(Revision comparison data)
▼
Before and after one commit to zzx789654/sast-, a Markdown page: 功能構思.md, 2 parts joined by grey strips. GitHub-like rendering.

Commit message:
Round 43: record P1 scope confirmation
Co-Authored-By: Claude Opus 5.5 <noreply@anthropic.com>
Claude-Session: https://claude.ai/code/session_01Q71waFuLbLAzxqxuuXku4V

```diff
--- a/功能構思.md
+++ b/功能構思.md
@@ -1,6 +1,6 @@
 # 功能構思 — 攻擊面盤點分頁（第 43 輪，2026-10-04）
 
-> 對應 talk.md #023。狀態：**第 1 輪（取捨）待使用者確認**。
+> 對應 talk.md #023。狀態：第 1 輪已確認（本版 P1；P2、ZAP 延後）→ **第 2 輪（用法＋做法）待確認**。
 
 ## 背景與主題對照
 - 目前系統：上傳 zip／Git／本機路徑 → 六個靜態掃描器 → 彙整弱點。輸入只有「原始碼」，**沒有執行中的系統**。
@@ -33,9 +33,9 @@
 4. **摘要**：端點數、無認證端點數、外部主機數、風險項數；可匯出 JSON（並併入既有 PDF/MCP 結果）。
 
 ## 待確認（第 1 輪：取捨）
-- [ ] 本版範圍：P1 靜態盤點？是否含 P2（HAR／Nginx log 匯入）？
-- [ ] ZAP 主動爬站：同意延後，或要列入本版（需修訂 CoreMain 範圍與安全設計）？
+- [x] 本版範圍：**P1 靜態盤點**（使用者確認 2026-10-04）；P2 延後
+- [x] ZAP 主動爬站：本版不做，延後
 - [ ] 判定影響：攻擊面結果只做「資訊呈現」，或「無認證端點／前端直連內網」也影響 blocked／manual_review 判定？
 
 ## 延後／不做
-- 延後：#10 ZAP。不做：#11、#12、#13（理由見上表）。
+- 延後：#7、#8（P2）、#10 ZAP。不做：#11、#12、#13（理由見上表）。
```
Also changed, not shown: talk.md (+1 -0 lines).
▲
▶ _WHAT IS REQUIRED_:
The data above needs retyping. Reproduce each line exactly.

▶ _REPLY_:
Before and after one commit to zzx789654/sast-, a Markdown page: 功能構思.md, 2 parts joined by grey strips. GitHub-like rendering.

Commit message:
Round 43: record P1 scope confirmation
Co-Authored-By: Claude Opus 5.5 <noreply@anthropic.com>
Claude-Session: https://claude.ai/code/session_01Q71waFuLbLAzxqxuuXku4V

```diff
--- a/功能構思.md
+++ b/功能構思.md
@@ -1,6 +1,6 @@
 # 功能構思 — 攻擊面盤點分頁（第 43 輪，2026-10-04）
 
-> 對應 talk.md #023。狀態：**第 1 輪（取捨）待使用者確認**。
+> 對應 talk.md #023。狀態：第 1 輪已確認（本版 P1；P2、ZAP 延後）→ **第 2 輪（用法＋做法）待確認**。
 
 ## 背景與主題對照
 - 目前系統：上傳 zip／Git／本機路徑 → 六個靜態掃描器 → 彙整弱點。輸入只有「原始碼」，**沒有執行中的系統**。
@@ -33,9 +33,9 @@
 4. **摘要**：端點數、無認證端點數、外部主機數、風險項數；可匯出 JSON（並併入既有 PDF/MCP 結果）。
 
 ## 待確認（第 1 輪：取捨）
-- [ ] 本版範圍：P1 靜態盤點？是否含 P2（HAR／Nginx log 匯入）？
-- [ ] ZAP 主動爬站：同意延後，或要列入本版（需修訂 CoreMain 範圍與安全設計）？
+- [x] 本版範圍：**P1 靜態盤點**（使用者確認 2026-10-04）；P2 延後
+- [x] ZAP 主動爬站：本版不做，延後
 - [ ] 判定影響：攻擊面結果只做「資訊呈現」，或「無認證端點／前端直連內網」也影響 blocked／manual_review 判定？
 
 ## 延後／不做
-- 延後：#10 ZAP。不做：#11、#12、#13（理由見上表）。
+- 延後：#7、#8（P2）、#10 ZAP。不做：#11、#12、#13（理由見上表）。
```
Also changed, not shown: talk.md (+1 -0 lines).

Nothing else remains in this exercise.